● Your assignment
When a line below holds the string "weights", show that line.

● Data excerpts
────────────────────────────────────────

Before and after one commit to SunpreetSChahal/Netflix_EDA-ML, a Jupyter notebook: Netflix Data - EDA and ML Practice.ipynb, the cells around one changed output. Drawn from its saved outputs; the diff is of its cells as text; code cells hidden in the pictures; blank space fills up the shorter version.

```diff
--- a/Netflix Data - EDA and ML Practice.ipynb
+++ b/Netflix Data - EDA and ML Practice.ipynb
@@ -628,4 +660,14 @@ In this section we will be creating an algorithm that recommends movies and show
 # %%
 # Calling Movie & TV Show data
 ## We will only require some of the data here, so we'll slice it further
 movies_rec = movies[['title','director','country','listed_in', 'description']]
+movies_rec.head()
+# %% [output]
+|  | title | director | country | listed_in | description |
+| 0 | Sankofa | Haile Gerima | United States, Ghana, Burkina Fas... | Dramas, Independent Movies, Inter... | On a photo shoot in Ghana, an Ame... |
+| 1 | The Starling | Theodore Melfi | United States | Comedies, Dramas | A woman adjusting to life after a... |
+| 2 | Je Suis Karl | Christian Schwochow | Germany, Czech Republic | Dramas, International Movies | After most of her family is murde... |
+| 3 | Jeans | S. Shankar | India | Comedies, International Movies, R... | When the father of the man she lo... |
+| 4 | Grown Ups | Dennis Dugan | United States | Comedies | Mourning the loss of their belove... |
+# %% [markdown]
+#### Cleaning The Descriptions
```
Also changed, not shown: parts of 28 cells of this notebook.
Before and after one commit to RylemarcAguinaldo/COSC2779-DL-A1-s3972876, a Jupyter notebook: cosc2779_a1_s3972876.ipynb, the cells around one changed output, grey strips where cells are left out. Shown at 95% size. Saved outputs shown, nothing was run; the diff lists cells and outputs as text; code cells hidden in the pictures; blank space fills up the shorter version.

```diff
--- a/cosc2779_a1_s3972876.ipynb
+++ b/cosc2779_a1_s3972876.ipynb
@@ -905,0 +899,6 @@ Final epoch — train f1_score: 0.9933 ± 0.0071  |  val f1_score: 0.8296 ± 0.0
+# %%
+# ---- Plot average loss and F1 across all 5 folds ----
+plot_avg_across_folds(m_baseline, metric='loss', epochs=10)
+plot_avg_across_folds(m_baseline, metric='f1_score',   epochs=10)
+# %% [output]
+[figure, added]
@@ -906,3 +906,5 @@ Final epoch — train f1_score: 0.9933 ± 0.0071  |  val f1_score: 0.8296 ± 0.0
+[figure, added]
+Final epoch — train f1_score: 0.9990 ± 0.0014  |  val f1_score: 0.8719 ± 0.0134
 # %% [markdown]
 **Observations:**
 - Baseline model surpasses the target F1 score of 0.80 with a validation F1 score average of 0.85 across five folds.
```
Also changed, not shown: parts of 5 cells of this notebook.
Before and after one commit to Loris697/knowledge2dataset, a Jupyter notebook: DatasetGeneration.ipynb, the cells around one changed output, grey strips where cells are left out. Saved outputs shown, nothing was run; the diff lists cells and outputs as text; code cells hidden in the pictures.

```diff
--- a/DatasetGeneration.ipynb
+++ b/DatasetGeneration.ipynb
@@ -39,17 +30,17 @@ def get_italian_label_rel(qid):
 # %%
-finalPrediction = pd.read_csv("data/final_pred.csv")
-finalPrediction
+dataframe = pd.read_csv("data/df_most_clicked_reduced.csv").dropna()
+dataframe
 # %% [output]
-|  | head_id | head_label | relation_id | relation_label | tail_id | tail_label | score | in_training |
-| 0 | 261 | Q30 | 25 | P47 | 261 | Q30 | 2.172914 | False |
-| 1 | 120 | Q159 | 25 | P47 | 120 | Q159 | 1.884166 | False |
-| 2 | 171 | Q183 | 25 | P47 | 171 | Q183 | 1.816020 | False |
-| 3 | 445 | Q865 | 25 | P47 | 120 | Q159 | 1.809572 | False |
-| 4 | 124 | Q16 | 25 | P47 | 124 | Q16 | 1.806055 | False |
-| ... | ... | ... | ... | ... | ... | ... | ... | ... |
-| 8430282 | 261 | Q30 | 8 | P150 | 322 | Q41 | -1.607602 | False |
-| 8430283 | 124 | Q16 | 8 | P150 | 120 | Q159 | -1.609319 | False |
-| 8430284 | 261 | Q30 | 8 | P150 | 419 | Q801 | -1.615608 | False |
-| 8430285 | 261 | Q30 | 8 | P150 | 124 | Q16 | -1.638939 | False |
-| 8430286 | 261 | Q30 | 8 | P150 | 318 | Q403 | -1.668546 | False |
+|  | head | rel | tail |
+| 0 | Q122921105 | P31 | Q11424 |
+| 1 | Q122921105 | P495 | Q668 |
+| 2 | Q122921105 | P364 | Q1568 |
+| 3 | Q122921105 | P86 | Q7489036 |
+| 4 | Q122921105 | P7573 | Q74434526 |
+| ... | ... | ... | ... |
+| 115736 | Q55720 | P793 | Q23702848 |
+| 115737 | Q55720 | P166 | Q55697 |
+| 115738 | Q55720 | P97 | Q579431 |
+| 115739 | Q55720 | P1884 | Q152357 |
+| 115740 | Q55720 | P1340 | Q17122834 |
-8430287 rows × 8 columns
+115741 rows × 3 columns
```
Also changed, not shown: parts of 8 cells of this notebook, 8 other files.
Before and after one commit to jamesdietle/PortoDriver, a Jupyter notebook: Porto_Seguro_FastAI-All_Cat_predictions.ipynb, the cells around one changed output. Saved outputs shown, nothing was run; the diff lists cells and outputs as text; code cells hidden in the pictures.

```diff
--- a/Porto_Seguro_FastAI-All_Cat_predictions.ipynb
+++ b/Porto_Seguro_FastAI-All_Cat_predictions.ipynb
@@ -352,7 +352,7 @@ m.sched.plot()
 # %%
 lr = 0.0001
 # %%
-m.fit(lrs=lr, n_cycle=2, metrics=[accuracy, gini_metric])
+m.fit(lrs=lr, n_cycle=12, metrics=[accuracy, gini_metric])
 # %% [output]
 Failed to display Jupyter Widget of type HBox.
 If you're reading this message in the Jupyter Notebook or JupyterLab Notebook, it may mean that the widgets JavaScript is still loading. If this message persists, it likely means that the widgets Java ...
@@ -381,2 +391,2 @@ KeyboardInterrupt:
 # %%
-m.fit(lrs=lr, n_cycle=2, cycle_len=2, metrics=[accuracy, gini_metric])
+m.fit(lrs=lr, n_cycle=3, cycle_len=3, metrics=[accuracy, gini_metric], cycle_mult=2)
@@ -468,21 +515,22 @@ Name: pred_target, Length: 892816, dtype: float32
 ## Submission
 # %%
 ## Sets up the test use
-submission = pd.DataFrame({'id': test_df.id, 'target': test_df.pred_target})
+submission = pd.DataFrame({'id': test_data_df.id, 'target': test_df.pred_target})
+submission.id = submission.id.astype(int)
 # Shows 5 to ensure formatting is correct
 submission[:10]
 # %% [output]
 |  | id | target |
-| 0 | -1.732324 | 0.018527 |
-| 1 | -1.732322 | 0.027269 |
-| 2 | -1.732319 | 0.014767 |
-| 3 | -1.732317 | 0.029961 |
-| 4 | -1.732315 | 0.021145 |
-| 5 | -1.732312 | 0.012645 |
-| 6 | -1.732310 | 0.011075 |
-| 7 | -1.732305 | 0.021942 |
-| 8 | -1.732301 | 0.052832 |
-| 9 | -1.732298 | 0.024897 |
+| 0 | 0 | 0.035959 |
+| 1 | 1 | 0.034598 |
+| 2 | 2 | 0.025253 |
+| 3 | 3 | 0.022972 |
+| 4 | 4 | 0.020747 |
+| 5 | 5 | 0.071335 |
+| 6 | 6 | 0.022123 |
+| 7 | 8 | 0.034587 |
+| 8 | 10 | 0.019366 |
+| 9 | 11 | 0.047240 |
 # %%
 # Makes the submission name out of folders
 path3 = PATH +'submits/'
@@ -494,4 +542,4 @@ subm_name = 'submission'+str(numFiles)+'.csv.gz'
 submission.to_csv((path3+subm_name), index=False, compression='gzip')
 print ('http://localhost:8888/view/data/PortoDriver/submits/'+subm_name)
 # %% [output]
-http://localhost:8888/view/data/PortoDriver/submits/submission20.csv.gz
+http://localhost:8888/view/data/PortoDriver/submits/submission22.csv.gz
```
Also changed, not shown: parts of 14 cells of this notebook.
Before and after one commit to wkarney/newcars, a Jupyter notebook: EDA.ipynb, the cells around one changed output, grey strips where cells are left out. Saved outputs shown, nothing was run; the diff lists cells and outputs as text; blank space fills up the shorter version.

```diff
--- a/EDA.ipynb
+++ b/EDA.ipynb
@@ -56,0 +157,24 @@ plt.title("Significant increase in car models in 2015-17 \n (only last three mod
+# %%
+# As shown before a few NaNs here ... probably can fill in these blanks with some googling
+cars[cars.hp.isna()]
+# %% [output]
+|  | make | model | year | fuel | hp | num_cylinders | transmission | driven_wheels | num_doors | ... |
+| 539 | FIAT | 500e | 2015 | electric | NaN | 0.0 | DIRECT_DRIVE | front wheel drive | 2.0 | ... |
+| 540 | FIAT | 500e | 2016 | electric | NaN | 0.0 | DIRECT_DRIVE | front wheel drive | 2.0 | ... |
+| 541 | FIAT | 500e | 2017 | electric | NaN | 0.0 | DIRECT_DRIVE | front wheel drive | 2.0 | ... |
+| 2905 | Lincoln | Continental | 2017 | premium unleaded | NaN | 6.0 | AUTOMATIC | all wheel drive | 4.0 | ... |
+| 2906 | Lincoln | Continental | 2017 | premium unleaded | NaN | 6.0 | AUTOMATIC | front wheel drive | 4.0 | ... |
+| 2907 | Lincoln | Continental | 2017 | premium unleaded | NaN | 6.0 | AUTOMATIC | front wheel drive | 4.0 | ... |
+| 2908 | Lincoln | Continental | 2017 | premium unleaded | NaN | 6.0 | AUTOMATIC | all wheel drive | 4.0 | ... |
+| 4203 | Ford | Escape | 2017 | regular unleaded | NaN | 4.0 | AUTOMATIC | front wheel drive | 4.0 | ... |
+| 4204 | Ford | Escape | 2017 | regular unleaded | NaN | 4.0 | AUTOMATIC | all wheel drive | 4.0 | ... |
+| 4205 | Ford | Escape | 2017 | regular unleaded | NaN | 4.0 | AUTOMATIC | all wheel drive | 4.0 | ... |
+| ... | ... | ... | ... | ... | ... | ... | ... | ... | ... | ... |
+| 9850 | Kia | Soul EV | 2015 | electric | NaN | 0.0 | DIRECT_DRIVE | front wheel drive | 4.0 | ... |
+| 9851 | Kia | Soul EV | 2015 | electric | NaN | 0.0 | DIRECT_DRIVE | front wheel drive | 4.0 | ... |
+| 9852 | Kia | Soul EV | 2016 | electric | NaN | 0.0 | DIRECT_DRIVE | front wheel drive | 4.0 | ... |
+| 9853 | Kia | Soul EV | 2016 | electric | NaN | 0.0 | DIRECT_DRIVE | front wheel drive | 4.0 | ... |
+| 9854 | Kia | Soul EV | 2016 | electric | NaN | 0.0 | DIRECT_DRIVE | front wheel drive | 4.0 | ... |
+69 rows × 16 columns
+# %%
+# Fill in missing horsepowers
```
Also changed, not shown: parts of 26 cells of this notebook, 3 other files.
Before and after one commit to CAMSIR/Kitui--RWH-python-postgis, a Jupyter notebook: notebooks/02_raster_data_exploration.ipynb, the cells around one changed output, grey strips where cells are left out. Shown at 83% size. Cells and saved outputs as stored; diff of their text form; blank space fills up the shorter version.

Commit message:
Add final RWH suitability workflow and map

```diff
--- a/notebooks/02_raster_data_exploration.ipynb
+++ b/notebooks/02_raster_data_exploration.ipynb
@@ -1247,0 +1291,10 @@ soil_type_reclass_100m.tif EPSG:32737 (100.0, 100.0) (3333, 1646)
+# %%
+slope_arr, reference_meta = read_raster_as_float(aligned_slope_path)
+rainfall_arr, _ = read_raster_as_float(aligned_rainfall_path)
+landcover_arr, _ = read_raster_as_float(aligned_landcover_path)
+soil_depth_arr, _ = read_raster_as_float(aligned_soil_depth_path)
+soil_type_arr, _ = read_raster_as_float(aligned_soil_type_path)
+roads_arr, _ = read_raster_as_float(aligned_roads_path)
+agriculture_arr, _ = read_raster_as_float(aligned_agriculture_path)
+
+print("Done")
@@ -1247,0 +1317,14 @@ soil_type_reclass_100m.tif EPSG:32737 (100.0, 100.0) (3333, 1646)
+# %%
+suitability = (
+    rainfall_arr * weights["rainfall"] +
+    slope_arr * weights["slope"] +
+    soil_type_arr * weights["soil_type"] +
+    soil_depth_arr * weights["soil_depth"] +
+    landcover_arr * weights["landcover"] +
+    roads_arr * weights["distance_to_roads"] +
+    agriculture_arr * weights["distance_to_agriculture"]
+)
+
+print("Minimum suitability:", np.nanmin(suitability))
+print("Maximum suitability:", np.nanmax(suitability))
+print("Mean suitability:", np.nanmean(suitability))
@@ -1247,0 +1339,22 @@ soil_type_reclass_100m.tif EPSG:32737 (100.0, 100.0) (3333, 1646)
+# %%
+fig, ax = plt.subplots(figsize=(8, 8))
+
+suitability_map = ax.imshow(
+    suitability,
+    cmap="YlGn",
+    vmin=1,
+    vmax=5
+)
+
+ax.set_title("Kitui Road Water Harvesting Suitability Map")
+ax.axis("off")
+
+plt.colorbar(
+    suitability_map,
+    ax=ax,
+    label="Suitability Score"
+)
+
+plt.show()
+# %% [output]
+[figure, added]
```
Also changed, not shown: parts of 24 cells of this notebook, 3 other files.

────────────────────────────────────────

● Exercise solution
+    rainfall_arr * weights["rainfall"] +
+    slope_arr * weights["slope"] +
+    soil_type_arr * weights["soil_type"] +
+    soil_depth_arr * weights["soil_depth"] +
+    landcover_arr * weights["landcover"] +
+    roads_arr * weights["distance_to_roads"] +
+    agriculture_arr * weights["distance_to_agriculture"]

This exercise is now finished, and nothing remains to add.